1) 2016-3: "SYLLABUS: A lawyer should carefully evaluate a lawyer referral service, or similar online model, to ensure that it complies with the Rules of Professional Conduct and the ethical requirements of the lawyer. Where the service meets all of the elements of a lawyer referral service, a participating lawyer must ensure that the service complies with Gov.Bar R. XVI, in order for the lawyer to comply with the Rules of Professional Conduct. A lawyer’s participation in an online, nonlawyer-owned legal referral service, where the lawyer is required to pay a “marketing fee” to a nonlawyer for each service completed for a client, is unethical. A lawyer must ensure that the lawyer referral service does not interfere with the lawyer’s independent professional judgment under Prof.Cond.R. 5.4. A lawyer is responsible for the conduct of the nonlawyers of the service (Prof.Cond.R. 5.3), as well as the advertising and marketing provided by the service on the lawyer’s behalf. Prof.Cond.R. 7.1, 7.2, 7.3. Additionally, a fee structure that is tied specifically to individual client representations that a lawyer completes or to the percentage of a fee is not permissible, unless the lawyer referral service is registered with the Supreme Court of Ohio. Prof.Cond.R. 1.5, Gov.Bar R. XVI."
2) 2016-4: "SYLLABUS: A law student holding a legal intern certificate, issued by the Supreme Court under Gov.Bar R. II, is engaged in the limited practice of law and bound by the Rules of Professional Conduct. Conflicts of interest arising out of a legal intern’s current or former representation of clients are imputed to all lawyers in a private law firm when the intern is employed simultaneously as a law firm clerk. The conflicts of a former legal intern, newly employed as a lawyer, are not imputed to the lawyers in a law firm, but necessitate the screening of the lawyer from any matter he or she had substantial responsibility."
The Ohio Supreme Court has just adopted new Probate Court forms for alcohol and drug treatment and public notice waivers for name changes. According to the Court, new Forms 26.0-26.14 were designed for the following situations:
"A person petitioning the court for the involuntary treatment can now submit forms to demonstrate that someone is suffering from alcohol or other drug abuse; represents a danger to himself or herself, family members, or others; and would likely benefit from treatment. The forms also include a physician evaluation, a form for emergency commitment if a respondent refuses to undergo the required evaluation, and various hearing notices."
"The Court also approved a new probate form to allow a person seeking a name change to do so without publishing it in a newspaper if his or her personal safety would be threatened by its publication. Applicants could include domestic violence victims or those under orders of protection. Form 21.6 reflects a process provided in R.C. 2717.01(A)(4), which requires notice of the name change in a general circulation newspaper. An applicant now can use the form to ask the probate court to waive the requirement."

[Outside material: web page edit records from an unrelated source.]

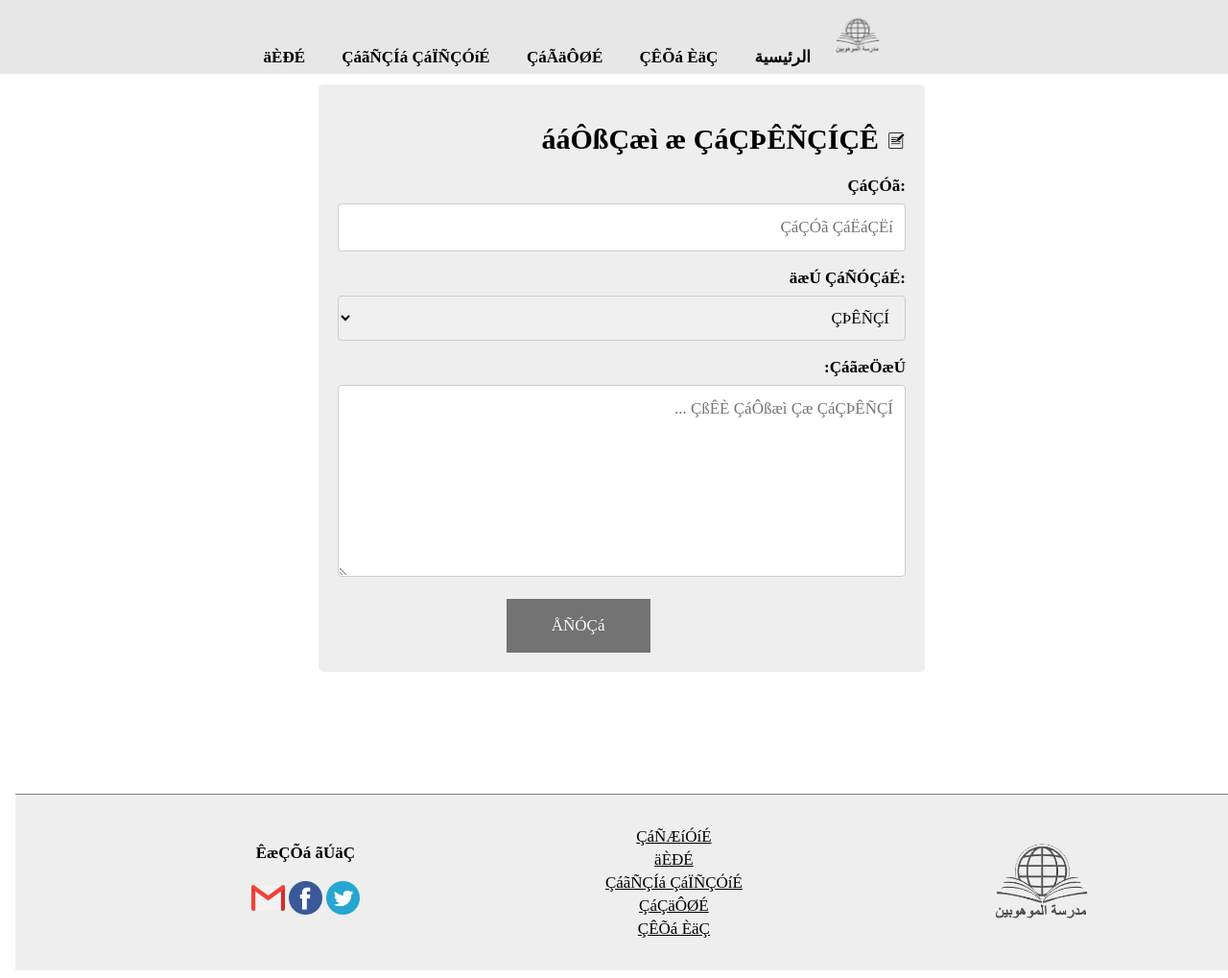
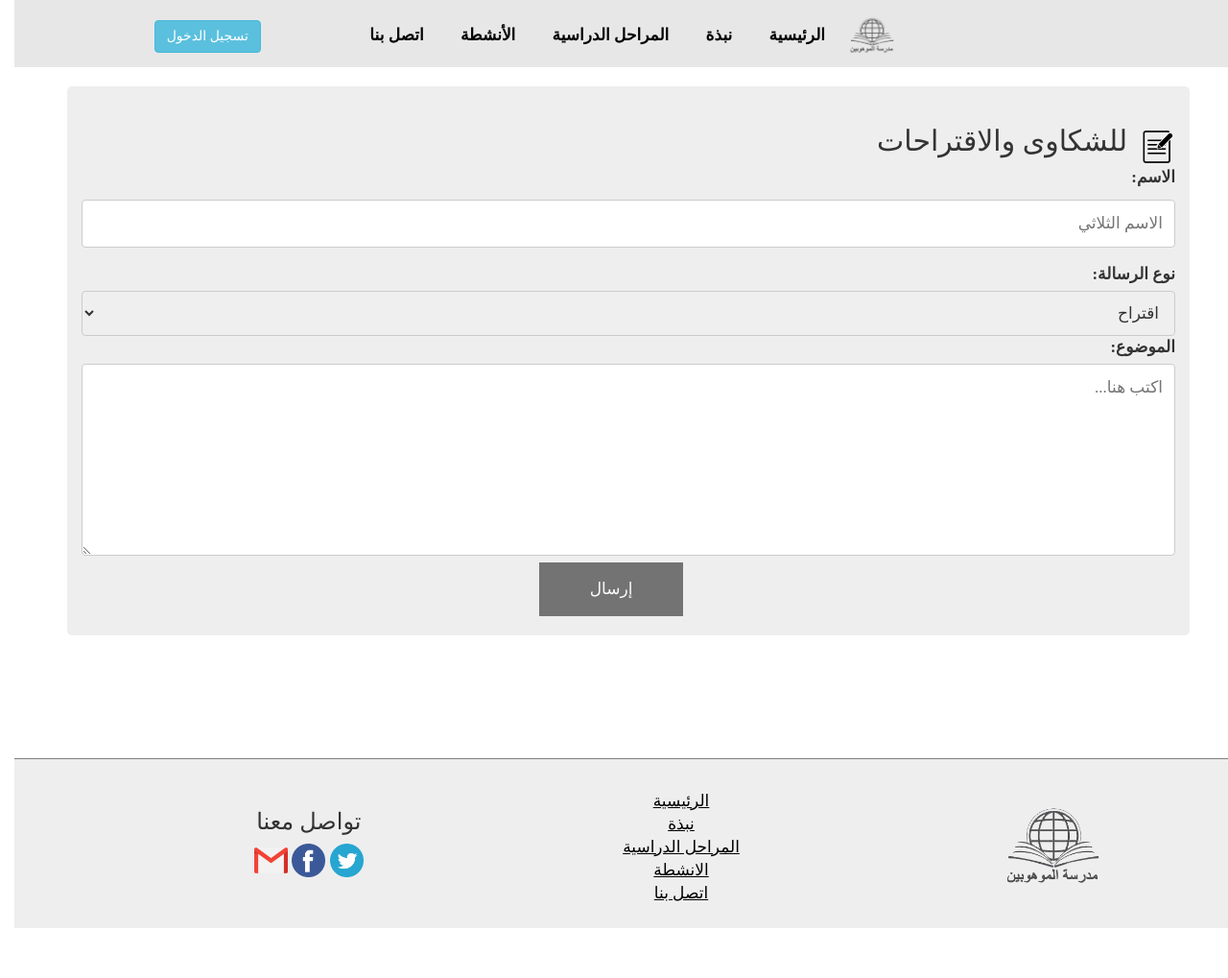
Before and after one commit to Safa2019/school, a plain HTML site: page contactUshtml.html in a window 1280 px wide. Shown: the whole page at 96% size. After the commit the page ends 975 px from the top, so only its background shows below. Drawn offline with nearby package versions, Linux system fonts and the light colour scheme.

Commit message:
Update contactUshtml.html

```diff
--- a/contactUshtml.html
+++ b/contactUshtml.html
@@ -1,79 +1,93 @@
 
-<!DOCTYPE html>
-<html>
+<!doctype html>
+<html  dir="rtl" lang="ar">
    <head>
-<link rel="stylesheet" href="css/style.css">
+    <title>مدرسة الموهوبين  </title>
+        <meta charset="utf-8">
+	<meta name="keywords" content="مدرسة الموهوبين "  />
+	<meta name="description" content=" طالب , التسجيل في مدرسة "  />
+        <meta name="viewport" content="width=device-width, initial-scale=1, shrink-to-fit=no"/>
 
-
-<meta name="viewport" content="width=device-width, initial-scale=1">
-<style>
-body {font-family: Arial, Helvetica, sans-serif; margin-top:5%;background-color:white;}
-* {box-sizing: border-box;
-    font-size: 17px;
-    line-height: 24px;
-	direction:rtl;}
-
-input[type=text], select, textarea {
-    width: 100%;
-    padding: 12px;
-    border: 1px solid #ccc;
-    border-radius: 4px;
-    box-sizing: border-box;
-    margin-top: 6px;
-    margin-bottom: 16px;
-    resize: vertical;
-}
-
-</style>
-
-
+		<!-- We must first load the JQuery after that form javascript to use ajax -->
+		<script src="js/jquery-3.2.1.min.js"></script>
+		<script src="js/form.js"></script>
+		<script src="https://maxcdn.bootstrapcdn.com/bootstrap/3.3.7/js/bootstrap.min.js"></script>
+		<link rel="stylesheet" type="text/css" href="css/style.css">
+		<link rel="stylesheet" type="text/css" href="css/login_form.css">
+		<link rel="stylesheet" href="fonts/fontawesome/css/font-awesome.min.css">
+		<link rel="stylesheet" href="https://maxcdn.bootstrapcdn.com/bootstrap/3.3.7/css/bootstrap.min.css">
+		<link rel="stylesheet" href="https://use.fontawesome.com/releases/v5.2.0/css/all.css" integrity="sha384-hWVjflwFxL6sNzntih27bfxkr27PmbbK/iSvJ+a4+0owXq79v+lsFkW54bOGbiDQ" crossorigin="anonymous">
       </head>
 
-  <header role="banner">
+	    <body>
+      <header>
 	    <div class="top-bar" >
-
 		   <div class="menu">
 			<img src="images/llogo.png" width="6%" />
 			<a href="index.html">الرئيسية</a>
-				  <a href="index.html#about">äÈÐÉ</a>
-				  <a href="index.html#level">ÇáãÑÇÍá ÇáÏÑÇÓíÉ</a>
-		          <a href="index.html#activty">ÇáÃäÔØÉ</a>
-				  <a href="contactUshtml.html">ÇÊÕá ÈäÇ</a>
+			<a href="about.html">نبذة</a>
+			<a href="#level">المراحل الدراسية</a>
+			<a href="#activty">الأنشطة</a>
+			<a href="contactUshtml.html">اتصل بنا</a>
+			<button onclick="document.getElementById('id1').style.display='block'" type="button" class="btn btn-info" style="margin-right: 10%;">تسجيل الدخول</button>
 	       </div>
 	    </div>
+
+        <!--login form pop up-->
+	    <div id="id1" class="login_containr">
+		  <form class="center" action="#" id="login" method="post">
+            <span onclick="document.getElementById('id1').style.display='none'" class="sign_close" title="Close Modal">&times;</span>
+			<div class="container_field">
+			<!--user name field-->
+			<div class="borderFeild">
+			<i class="fa fa-user"></i>
+			<input  type="text" id="userlog" placeholder="  أدخل اسم المستخدم" name="user"  required="" oninvalid="this.setCustomValidity('الرجاء إدخال اسم المستخدم')"
+			oninput="setCustomValidity('')" >
+		    </div>
+         	<!--password field-->
+			<div class="borderFeild">
+            <i class="fa fa-lock"></i>
+			<input type="password" id="passwordlog" placeholder="  أدخل كلمة المرور" name="password" required="" oninvalid="this.setCustomValidity('الرجاء إدخال كلمة المرور')"
+			oninput="setCustomValidity('')">
+			</div>
+            <!-- result of login proccess-->
+			<div id="resultLogin"></div>
+			<!-- button for login -->
+			<div class="clearfix"><button class="btn btn-info" type="submit" name="login_btn">تسجيل دخول</button></div>
+			<!-- label for remeber me -->
+			<label><input type="checkbox" checked="checked" name="remember"> تذكرني</label>
+			</div>
+            <!-- last part of contanir-->
+			<div class="container_field" ><span class="psw">نسيت <a href="#">كلمة المرور؟</a></span></div>
+		  </form>
+		</div> <!--close the div of login form-->
       </header>
-
-<body>
 
 
 <div class="container">
 
 	<img id="contact_img" src="images/contact.png"/>
-<h2 id="p">ááÔßÇæì æ ÇáÇÞÊÑÇÍÇÊ </h2>
+	<h2 id="p">للشكاوى والاقتراحات </h2>
+	<form action="mailto">
+	    <b><label for="fname">الاسم:  </label></b>
+	    <input type="text" id="fname" name="firstname" placeholder="الاسم الثلاثي">
 
-  <form action="mailto">
-    <b><label for="fname">ÇáÇÓã:  </label></b>
-    <input type="text" id="fname" name="firstname" placeholder="ÇáÇÓã ÇáËáÇËí">
-
-    <b><label for="msgType">äæÚ ÇáÑÓÇáÉ: </label></b>
-    <select id="msgType" name="äæÚ ÇáÑÓÇáÉ">
-      <option value="suggestions">ÇÞÊÑÇÍ</option>
-      <option value="complain">Ôßæì</option>
+	    <b><label for="msgType">نوع الرسالة: </label></b>
+	    <select id="msgType" name="اقتراح">
+	      <option value="suggestions">اقتراح</option>
+	      <option value="complain">شكوى</option>
 
 	    </select>
 
-    <b><label for="subject">ÇáãæÖæÚ:</label></b>
-    <textarea id="subject" name="subject" placeholder="ÇßÊÈ ÇáÔßæì Çæ ÇáÇÞÊÑÇÍ ... " style="height:200px"></textarea>
-
-
+	    <b><label for="subject">الموضوع:</label></b>
+	    <textarea id="subject" name="subject" placeholder="اكتب هنا... " style="height:200px"></textarea>
 	</form>
-  <button class="open-button" >ÅÑÓÇá</button>
+	<button class="open-button" >إرسال</button>
 
 </div>
 
 
 </body>
-
 <footer>
 <div class="row">
 
@@ -86,16 +100,16 @@ input[type=text], select, textarea {
 
   <div class="columnFooter">
     <div class="card">
-			 <a  href = "index.html" >ÇáÑÆíÓíÉ </a><br>
-			 <a href = "index.html#about" >äÈÐÉ  </a><br>
-			 <a href = "index.html#level" >ÇáãÑÇÍá ÇáÏÑÇÓíÉ </a><br>
-			 <a href = "index.html#activty"  >ÇáÇäÔØÉ </a><br>
-			 <a href = "contactUshtml.html"  >ÇÊÕá ÈäÇ </a><br>
+			 <a  href ="index.html">الرئيسية </a><br>
+			 <a href = "about.html" >نبذة  </a><br>
+			 <a href = "index.html#level" >المراحل الدراسية </a><br>
+			 <a href = "index.html#activty"  >الانشطة </a><br>
+			 <a href = "contactUshtml.html"  >اتصل بنا </a><br>
 		</div>
 	</div>
   <div class="columnFooter">
     <div class="card">
-	<h3 > ÊæÇÕá ãÚäÇ   </h3>
+	<h3 > تواصل معنا   </h3>
 			<img src= "images/twitter.png" style="width:35px;height:35px;" onclick="https://www.twitter.com"/>
             <img src= "images/facebook.png" style="width:35px;height:35px;" onclick="https://www.facebook.com" />
 			<a href="mailto:reem.s.aldosari@hotmail.com"><img src= "images/gmail.png" style="width:35px;height:35px" /></a>
@@ -104,5 +118,4 @@ input[type=text], select, textarea {
 		</div>
 </footer>
 
-
 </html>
```
Lines whose indentation alone changed are shown as unchanged.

The Cleveland Public Library is hosting a program on "Patents and Trademarks: Get the Information You Need to Protect Your Intellectual Property"
Tuesday, May 10 • 10:00 a.m. -5:45 p.m. Main Library, Louis Stokes Wing Auditorium
"United States Patent and Trademark Office (USPTO) staff members Michael Hydorn and Robert Berry will explain patents, trademarks, copyrights, and trade secrets. Presentations in the afternoon by staff from the USPTO Midwest Regional Office in Detroit, the Department of Justice for the Northern District of Ohio, Customs and Border Patrol, and the Federal Trade Commission will discuss their agencies’ work in assisting people in safeguarding their inventions, designs, and products. Space is limited; pre-registration is required."